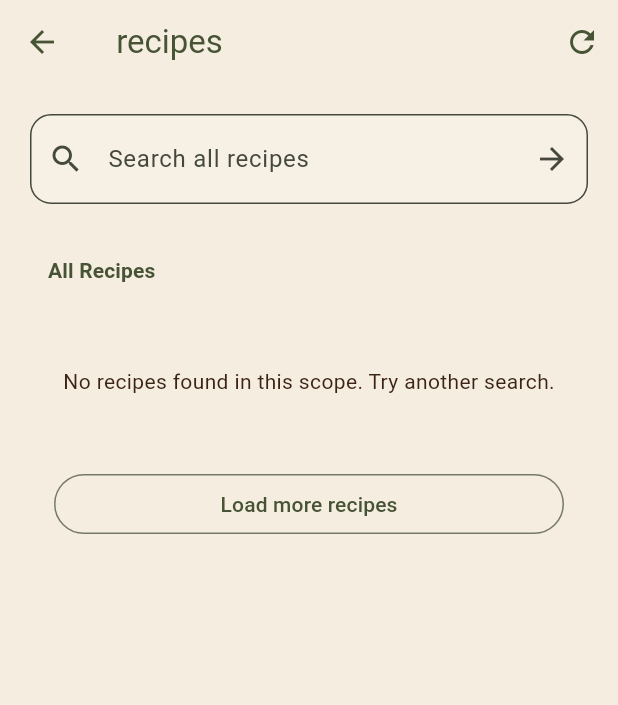
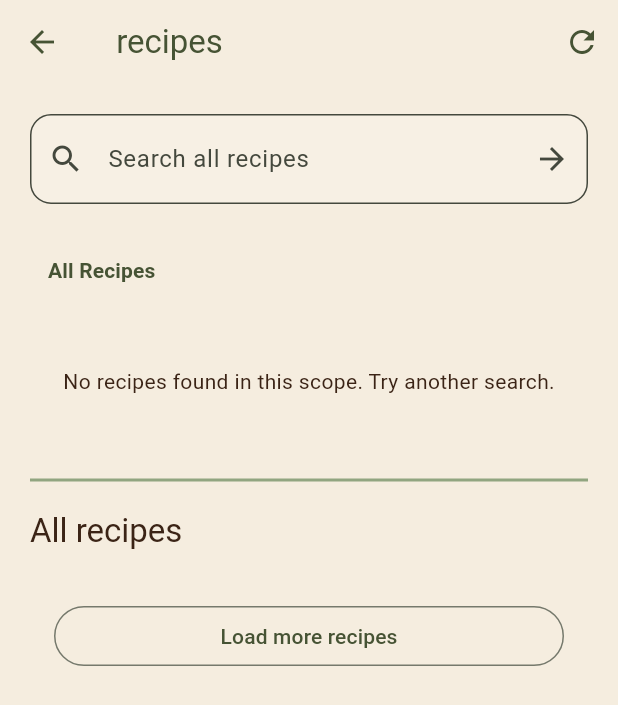
Before and after one commit to agawlbb/coffey-table-recipes, a Flutter app: the RecipeBrowser screen opened directly with empty values, on a phone screen of 412 x 824 dp. Shown: the top 705 px of the screen. Run offline on Flutter 3.47's test engine with Material 3 defaults, Android fonts, the phone set to English and light mode, and no system bars; our stand-ins replace cached_network_image, connectivity_plus, firebase_auth, firebase_core, flutter_cache_manager, google_sign_in and 1 more; missing offline and left inert: dart:js_interop; accounts and stored records are empty.

Commit message:
Show scoped recipes below distinct category cards

```diff
--- a/lib/src/recipe_browser.dart
+++ b/lib/src/recipe_browser.dart
@@ -72,7 +72,6 @@ class _RecipeBrowserState extends State<RecipeBrowser> {
   String _query = '';
   final List<Map<String, dynamic>> _trail = [];
   List<Map<String, dynamic>> _nodes = [];
-  bool _categoryView = true;
   String get _scopeLabel =>
       _trail.isEmpty ? 'All recipes' : _trail.last['label'] as String;
   String? _error;
@@ -116,19 +115,28 @@ class _RecipeBrowserState extends State<RecipeBrowser> {
         queryParameters: {
           'q': _query,
           'offset': '${more ? _next ?? 0 : 0}',
-          'tree': '1',
+          'tree': more ? '0' : '1',
           if (_trail.isNotEmpty) 'scope': '${_trail.last['id']}',
         },
       ).query;
-      final data = await widget.request(
+      var data = await widget.request(
         '/households/${widget.householdId}/recipes?$query',
       );
+      if (!mounted || generation != _generation) return;
+      final nodes = recipeRows(data['category_nodes']);
+      if (!more && data['view'] == 'categories') {
+        final recipeQuery = Uri(
+          queryParameters: {...Uri.splitQueryString(query), 'tree': '0'},
+        ).query;
+        data = await widget.request(
+          '/households/${widget.householdId}/recipes?$recipeQuery',
+        );
+      }
       if (!mounted || generation != _generation) return;
       setState(() {
         _recipes.addAll(recipeRows(data['recipes']));
         _next = data['next_offset'] as int?;
-        _nodes = recipeRows(data['category_nodes']);
-        _categoryView = data['view'] == 'categories';
+        if (!more) _nodes = nodes;
       });
     } catch (error) {
       if (mounted && generation == _generation) {
@@ -288,15 +296,11 @@ class _RecipeBrowserState extends State<RecipeBrowser> {
                 ],
               ),
             ),
-          if (!_busy &&
-              _error == null &&
-              (_categoryView ? _nodes.isEmpty : _recipes.isEmpty))
+          if (!_busy && _error == null && _nodes.isEmpty && _recipes.isEmpty)
             Padding(
               padding: const EdgeInsets.all(24),
               child: Text(
-                _categoryView
-                    ? 'No recipes in this category yet.'
-                    : 'No recipes found in this scope. Try another search.',
+                'No recipes found in this scope. Try another search.',
               ),
             ),
           Expanded(
@@ -305,13 +309,17 @@ class _RecipeBrowserState extends State<RecipeBrowser> {
                 '${_trail.isEmpty ? "root" : _trail.last['id']}:$_query',
               ),
               padding: const EdgeInsets.symmetric(horizontal: 20, vertical: 8),
-              itemCount: _categoryView
-                  ? _nodes.length
-                  : _recipes.length + (_next != null ? 1 : 0),
+              itemCount:
+                  _nodes.length + 1 + _recipes.length + (_next != null ? 1 : 0),
               itemBuilder: (context, index) {
-                if (_categoryView) {
+                if (index < _nodes.length) {
                   final category = _nodes[index];
                   return Card(
+                    color: const Color(0xffdce5d3),
+                    shape: RoundedRectangleBorder(
+                      borderRadius: BorderRadius.circular(24),
+                      side: const BorderSide(color: Color(0xff91a580)),
+                    ),
                     clipBehavior: Clip.antiAlias,
                     child: InkWell(
                       onTap: _busy ? null : () => _enterCategory(category),
@@ -354,7 +362,27 @@ class _RecipeBrowserState extends State<RecipeBrowser> {
                     ),
                   );
                 }
-                if (index == _recipes.length) {
+                final recipeIndex = index - _nodes.length - 1;
+                if (recipeIndex == -1) {
+                  return Padding(
+                    key: const ValueKey('scope-recipes-divider'),
+                    padding: const EdgeInsets.symmetric(vertical: 16),
+                    child: Column(
+                      crossAxisAlignment: CrossAxisAlignment.start,
+                      children: [
+                        const Divider(color: Color(0xff91a580), thickness: 2),
+                        const SizedBox(height: 12),
+                        Text(
+                          _trail.isEmpty
+                              ? 'All recipes'
+                              : 'Recipes in $_scopeLabel',
+                          style: Theme.of(context).textTheme.titleLarge,
+                        ),
+                      ],
+                    ),
+                  );
+                }
+                if (recipeIndex == _recipes.length) {
                   return Padding(
                     padding: const EdgeInsets.all(16),
                     child: OutlinedButton(
@@ -363,9 +391,10 @@ class _RecipeBrowserState extends State<RecipeBrowser> {
                     ),
                   );
                 }
-                final recipe = _recipes[index];
+                final recipe = _recipes[recipeIndex];
                 final summary = recipeSummary(recipe);
                 return Card(
+                  color: const Color(0xfffff9ee),
                   clipBehavior: Clip.antiAlias,
                   child: InkWell(
                     onTap: () => _open(recipe),
```
Also changed, not shown: 2 other files.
※
## What to produce
Work out how many lines above contain "data", then write only that number.

## Task solution
9